__WORK INSTRUCTIONS__: Go through the data and copy each line where the string "search" appears.
==== SOURCE MATERIAL
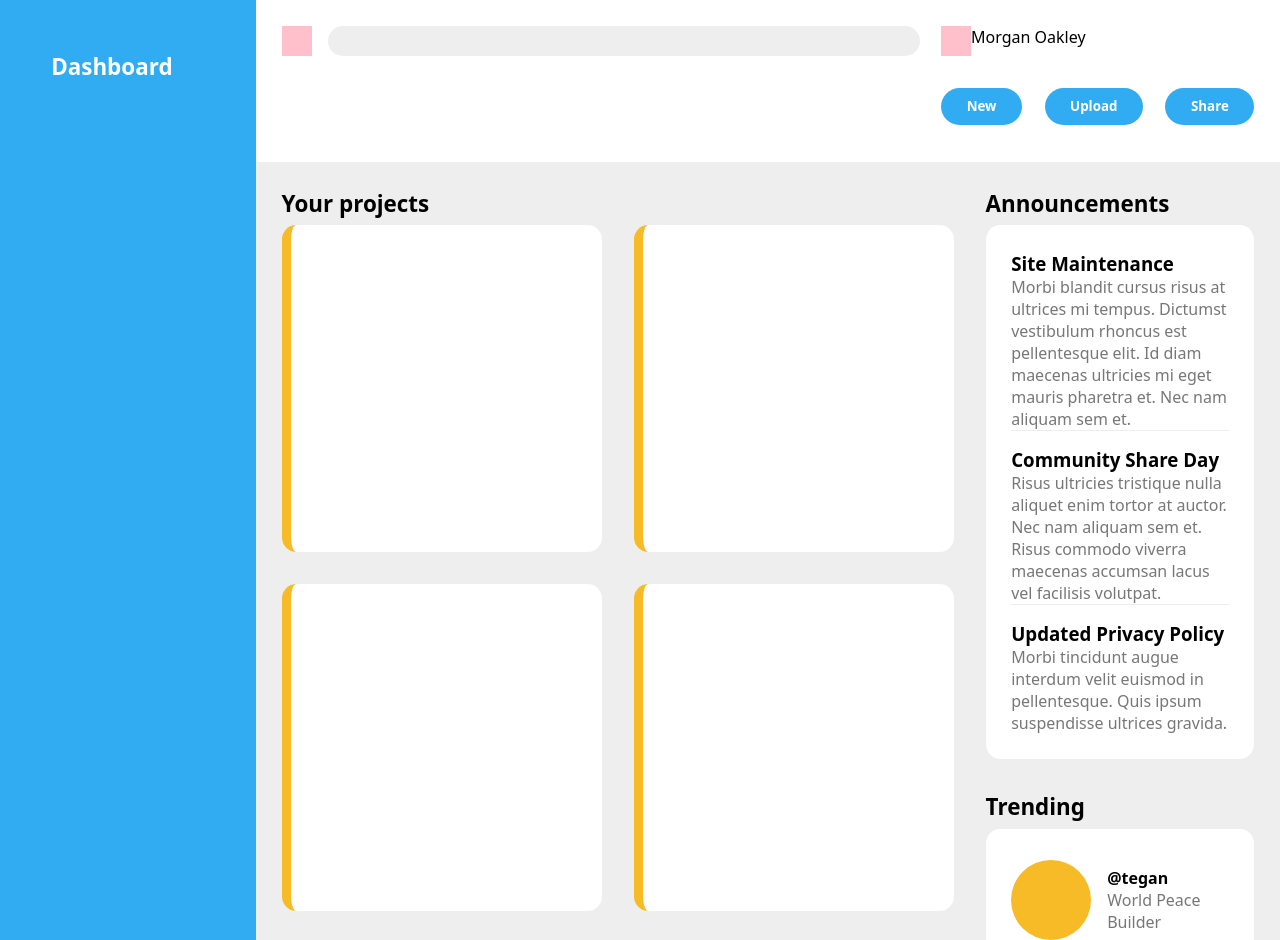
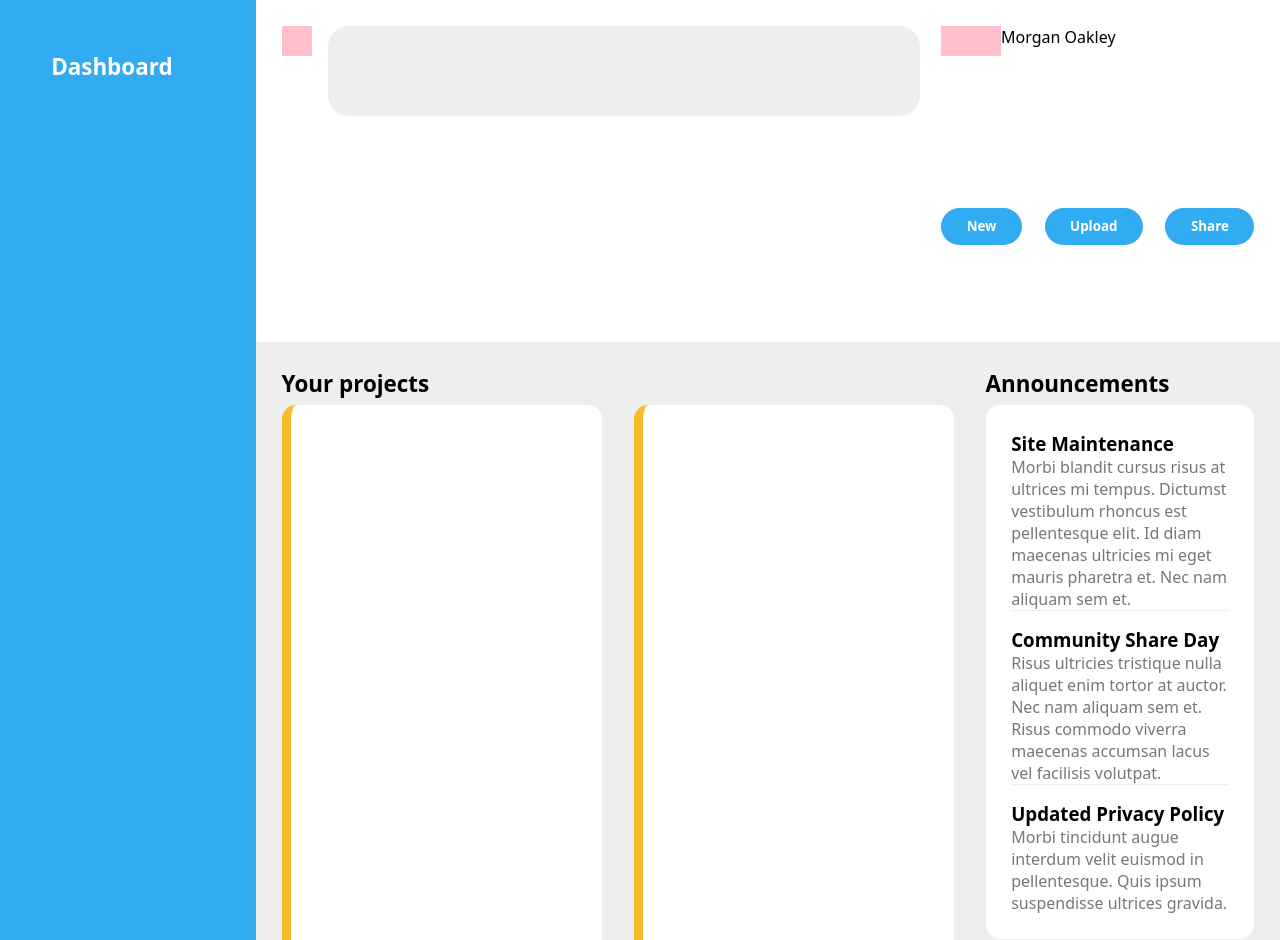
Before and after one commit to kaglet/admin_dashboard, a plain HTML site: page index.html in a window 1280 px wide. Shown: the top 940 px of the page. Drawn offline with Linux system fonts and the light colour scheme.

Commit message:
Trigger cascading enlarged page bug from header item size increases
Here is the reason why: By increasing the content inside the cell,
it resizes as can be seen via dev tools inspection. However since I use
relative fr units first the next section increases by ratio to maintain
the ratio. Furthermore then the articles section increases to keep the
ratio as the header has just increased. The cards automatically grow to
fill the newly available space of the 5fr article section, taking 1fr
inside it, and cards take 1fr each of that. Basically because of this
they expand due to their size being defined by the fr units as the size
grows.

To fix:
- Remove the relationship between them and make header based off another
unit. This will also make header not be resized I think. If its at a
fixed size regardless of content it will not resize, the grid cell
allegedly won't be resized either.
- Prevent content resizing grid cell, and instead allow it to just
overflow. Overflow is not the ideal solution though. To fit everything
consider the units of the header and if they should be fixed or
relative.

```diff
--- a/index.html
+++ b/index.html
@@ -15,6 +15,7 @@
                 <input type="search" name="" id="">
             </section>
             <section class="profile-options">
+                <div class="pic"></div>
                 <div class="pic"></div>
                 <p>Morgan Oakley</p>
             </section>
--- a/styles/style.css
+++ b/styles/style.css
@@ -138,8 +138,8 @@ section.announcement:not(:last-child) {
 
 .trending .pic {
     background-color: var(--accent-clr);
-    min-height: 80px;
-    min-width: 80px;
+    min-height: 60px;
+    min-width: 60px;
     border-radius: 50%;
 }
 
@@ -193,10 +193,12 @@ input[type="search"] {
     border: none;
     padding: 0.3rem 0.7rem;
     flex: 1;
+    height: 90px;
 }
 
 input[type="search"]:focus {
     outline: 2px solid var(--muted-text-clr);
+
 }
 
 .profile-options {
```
========
==== SOURCE MATERIAL
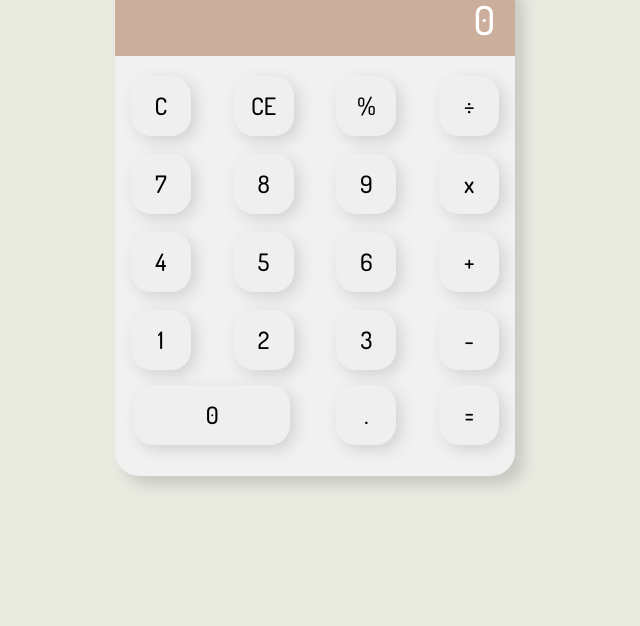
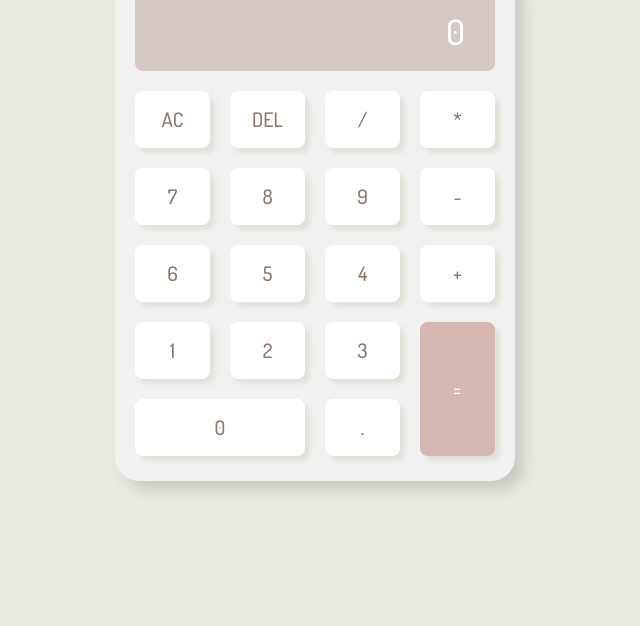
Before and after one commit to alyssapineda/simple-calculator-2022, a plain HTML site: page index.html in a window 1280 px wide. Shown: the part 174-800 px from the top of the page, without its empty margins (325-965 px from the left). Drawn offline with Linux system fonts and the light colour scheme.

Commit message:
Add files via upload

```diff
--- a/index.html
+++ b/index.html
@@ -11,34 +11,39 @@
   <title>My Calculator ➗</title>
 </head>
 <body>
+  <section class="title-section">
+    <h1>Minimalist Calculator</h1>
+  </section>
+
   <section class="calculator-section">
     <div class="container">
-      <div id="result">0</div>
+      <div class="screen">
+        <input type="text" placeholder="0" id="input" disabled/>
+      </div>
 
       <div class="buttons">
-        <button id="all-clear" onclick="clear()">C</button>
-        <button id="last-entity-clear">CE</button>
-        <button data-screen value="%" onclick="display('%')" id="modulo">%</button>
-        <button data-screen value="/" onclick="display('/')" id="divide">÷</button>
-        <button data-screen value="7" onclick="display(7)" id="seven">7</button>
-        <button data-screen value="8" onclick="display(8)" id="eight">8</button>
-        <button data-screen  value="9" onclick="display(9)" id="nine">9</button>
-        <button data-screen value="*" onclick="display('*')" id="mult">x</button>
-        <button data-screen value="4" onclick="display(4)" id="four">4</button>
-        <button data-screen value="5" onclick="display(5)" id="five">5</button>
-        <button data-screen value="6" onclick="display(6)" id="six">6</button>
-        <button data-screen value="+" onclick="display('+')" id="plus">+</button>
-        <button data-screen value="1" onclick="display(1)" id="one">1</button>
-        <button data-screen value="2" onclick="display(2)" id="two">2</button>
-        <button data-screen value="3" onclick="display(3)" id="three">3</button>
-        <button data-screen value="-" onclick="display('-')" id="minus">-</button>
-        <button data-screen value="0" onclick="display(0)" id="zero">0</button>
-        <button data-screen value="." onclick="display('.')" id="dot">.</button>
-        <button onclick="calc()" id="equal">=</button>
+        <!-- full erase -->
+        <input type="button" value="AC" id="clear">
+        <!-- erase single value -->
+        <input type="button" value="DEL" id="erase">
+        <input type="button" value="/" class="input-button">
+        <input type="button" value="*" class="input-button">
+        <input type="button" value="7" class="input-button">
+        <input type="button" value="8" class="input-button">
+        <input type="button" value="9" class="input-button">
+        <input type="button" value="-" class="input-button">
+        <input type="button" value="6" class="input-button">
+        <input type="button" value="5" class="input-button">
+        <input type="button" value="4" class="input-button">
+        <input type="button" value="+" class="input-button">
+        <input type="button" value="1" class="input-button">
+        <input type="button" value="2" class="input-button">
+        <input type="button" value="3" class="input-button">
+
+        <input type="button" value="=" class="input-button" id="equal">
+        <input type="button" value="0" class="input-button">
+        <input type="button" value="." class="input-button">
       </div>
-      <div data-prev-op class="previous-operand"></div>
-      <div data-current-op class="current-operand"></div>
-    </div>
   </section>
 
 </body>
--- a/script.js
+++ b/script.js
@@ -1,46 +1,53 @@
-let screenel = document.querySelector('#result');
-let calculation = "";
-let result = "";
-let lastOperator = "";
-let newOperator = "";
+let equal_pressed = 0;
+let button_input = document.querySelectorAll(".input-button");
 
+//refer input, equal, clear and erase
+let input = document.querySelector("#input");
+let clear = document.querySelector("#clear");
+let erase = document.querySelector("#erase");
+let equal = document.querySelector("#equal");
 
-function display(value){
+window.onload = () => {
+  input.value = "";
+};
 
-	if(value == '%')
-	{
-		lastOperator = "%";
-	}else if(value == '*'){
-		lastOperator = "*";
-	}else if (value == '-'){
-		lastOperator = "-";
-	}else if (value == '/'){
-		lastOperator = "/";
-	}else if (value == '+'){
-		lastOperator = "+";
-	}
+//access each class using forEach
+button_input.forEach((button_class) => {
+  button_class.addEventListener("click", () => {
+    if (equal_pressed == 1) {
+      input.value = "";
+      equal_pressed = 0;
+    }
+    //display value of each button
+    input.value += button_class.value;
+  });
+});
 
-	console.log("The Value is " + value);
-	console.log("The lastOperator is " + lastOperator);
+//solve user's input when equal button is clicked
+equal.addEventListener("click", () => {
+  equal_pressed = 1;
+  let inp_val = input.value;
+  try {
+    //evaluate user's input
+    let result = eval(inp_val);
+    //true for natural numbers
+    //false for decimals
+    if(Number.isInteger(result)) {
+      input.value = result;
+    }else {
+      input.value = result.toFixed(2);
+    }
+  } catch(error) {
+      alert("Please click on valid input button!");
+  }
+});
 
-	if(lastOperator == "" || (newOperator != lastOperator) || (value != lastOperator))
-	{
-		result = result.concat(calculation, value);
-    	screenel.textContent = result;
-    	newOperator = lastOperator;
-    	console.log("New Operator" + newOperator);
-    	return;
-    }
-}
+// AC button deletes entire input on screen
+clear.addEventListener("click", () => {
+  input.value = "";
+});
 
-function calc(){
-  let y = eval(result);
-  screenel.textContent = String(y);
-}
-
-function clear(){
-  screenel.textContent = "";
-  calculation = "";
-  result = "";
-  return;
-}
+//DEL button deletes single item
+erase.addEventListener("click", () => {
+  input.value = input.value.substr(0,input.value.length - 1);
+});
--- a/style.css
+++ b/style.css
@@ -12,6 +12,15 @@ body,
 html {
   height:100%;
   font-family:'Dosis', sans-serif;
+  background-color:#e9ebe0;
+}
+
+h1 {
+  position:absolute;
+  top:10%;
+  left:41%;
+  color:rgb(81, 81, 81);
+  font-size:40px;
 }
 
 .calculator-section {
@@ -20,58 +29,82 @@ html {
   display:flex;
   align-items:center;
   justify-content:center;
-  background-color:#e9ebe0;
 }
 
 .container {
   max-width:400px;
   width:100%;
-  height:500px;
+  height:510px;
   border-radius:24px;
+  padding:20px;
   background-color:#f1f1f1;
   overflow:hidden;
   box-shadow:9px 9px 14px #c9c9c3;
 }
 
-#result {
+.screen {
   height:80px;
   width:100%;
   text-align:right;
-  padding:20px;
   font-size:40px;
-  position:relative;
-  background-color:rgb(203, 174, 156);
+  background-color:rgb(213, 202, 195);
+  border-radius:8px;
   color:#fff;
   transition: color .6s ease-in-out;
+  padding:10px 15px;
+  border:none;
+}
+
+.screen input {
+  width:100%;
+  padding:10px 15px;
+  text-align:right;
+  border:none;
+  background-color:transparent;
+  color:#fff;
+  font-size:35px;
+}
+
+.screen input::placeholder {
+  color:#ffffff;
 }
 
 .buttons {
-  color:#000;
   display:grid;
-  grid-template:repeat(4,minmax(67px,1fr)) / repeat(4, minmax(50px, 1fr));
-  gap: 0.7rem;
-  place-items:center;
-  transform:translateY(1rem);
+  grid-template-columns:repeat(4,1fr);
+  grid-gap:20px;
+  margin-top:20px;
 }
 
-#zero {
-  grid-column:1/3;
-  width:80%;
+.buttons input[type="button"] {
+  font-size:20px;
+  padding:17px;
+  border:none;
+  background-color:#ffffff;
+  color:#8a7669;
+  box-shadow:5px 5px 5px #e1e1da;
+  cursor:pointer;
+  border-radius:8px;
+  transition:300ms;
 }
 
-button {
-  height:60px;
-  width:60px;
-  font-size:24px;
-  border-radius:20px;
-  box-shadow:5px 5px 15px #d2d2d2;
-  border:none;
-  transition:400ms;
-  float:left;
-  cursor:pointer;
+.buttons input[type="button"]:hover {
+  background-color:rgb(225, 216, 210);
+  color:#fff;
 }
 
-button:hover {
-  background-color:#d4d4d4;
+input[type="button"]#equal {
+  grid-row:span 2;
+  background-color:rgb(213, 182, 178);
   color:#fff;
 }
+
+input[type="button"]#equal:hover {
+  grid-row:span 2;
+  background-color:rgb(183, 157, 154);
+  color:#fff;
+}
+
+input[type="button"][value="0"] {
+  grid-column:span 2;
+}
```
========
==== SOURCE MATERIAL
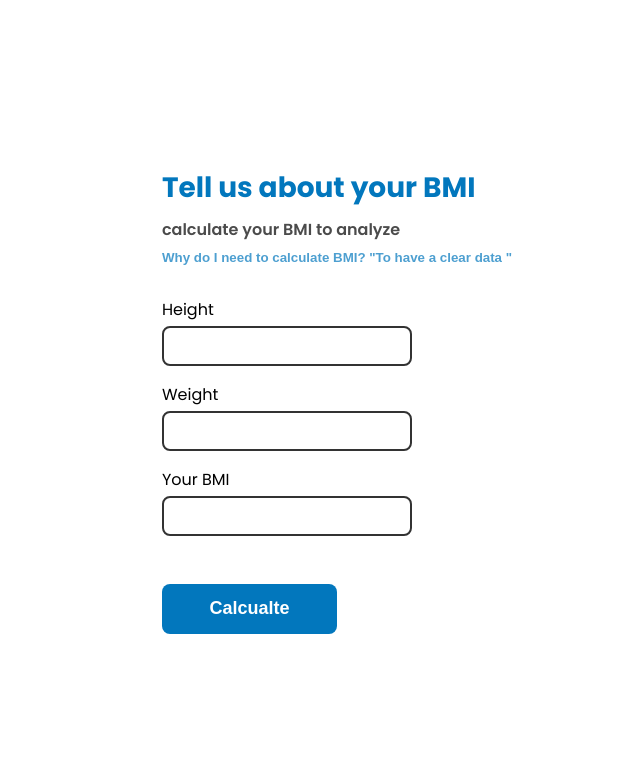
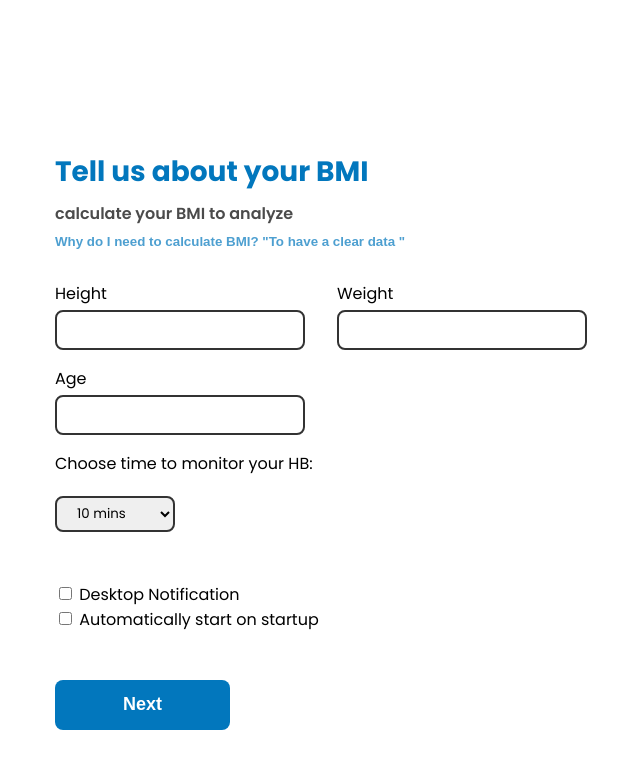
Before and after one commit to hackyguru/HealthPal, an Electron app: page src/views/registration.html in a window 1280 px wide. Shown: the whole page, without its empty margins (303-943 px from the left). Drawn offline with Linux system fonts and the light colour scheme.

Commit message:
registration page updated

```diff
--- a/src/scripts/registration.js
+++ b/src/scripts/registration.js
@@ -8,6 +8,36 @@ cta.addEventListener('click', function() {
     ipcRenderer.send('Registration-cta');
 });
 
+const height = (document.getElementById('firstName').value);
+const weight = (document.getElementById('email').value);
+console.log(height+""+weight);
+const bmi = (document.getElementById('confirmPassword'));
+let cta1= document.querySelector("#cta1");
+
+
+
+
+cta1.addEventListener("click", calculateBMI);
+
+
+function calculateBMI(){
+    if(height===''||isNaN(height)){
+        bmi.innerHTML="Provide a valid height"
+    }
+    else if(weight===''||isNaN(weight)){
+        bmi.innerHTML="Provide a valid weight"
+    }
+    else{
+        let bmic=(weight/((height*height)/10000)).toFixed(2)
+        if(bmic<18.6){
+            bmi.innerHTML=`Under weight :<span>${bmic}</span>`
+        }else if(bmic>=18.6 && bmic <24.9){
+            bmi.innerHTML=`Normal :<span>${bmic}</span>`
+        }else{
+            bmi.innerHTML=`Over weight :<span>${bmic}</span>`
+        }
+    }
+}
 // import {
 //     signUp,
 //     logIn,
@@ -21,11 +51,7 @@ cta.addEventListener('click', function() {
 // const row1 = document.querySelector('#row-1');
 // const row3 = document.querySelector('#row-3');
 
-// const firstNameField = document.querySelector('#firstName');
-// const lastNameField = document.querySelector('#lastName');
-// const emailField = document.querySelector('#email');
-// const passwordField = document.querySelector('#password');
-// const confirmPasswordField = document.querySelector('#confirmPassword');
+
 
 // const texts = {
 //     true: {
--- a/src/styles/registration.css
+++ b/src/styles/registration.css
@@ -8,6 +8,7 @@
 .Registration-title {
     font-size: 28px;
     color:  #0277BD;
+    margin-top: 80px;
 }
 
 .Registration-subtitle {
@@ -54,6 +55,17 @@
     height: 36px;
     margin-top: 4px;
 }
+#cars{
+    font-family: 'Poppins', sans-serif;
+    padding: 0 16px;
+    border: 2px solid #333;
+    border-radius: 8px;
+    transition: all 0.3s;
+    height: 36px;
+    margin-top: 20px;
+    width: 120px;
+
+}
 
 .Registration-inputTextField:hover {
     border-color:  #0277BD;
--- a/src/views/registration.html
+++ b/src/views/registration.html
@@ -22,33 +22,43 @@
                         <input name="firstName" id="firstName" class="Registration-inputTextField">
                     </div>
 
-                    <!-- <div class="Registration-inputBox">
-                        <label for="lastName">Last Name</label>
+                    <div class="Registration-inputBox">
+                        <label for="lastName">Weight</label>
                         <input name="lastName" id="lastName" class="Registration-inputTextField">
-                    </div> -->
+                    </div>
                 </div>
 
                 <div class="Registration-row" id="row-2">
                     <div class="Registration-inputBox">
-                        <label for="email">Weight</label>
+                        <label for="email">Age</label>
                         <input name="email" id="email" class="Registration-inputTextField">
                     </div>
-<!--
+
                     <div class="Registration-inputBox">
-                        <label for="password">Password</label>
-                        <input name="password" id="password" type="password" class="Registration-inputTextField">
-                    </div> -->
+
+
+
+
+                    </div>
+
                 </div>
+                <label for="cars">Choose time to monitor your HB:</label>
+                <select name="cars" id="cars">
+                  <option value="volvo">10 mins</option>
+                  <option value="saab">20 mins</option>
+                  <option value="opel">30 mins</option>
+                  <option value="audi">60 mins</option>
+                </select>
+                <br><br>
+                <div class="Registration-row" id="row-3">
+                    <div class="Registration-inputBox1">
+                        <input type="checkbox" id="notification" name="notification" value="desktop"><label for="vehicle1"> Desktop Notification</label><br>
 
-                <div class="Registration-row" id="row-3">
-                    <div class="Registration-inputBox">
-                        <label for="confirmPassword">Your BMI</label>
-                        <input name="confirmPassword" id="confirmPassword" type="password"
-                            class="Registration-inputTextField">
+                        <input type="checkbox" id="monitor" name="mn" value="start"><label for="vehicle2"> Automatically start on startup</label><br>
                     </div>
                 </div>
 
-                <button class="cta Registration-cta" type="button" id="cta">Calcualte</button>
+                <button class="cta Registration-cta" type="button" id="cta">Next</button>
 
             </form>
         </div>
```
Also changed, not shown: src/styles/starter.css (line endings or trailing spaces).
========
__REPLY__:
                 <input type="search" name="" id="">
@@ -193,10 +193,12 @@ input[type="search"] {
 input[type="search"]:focus {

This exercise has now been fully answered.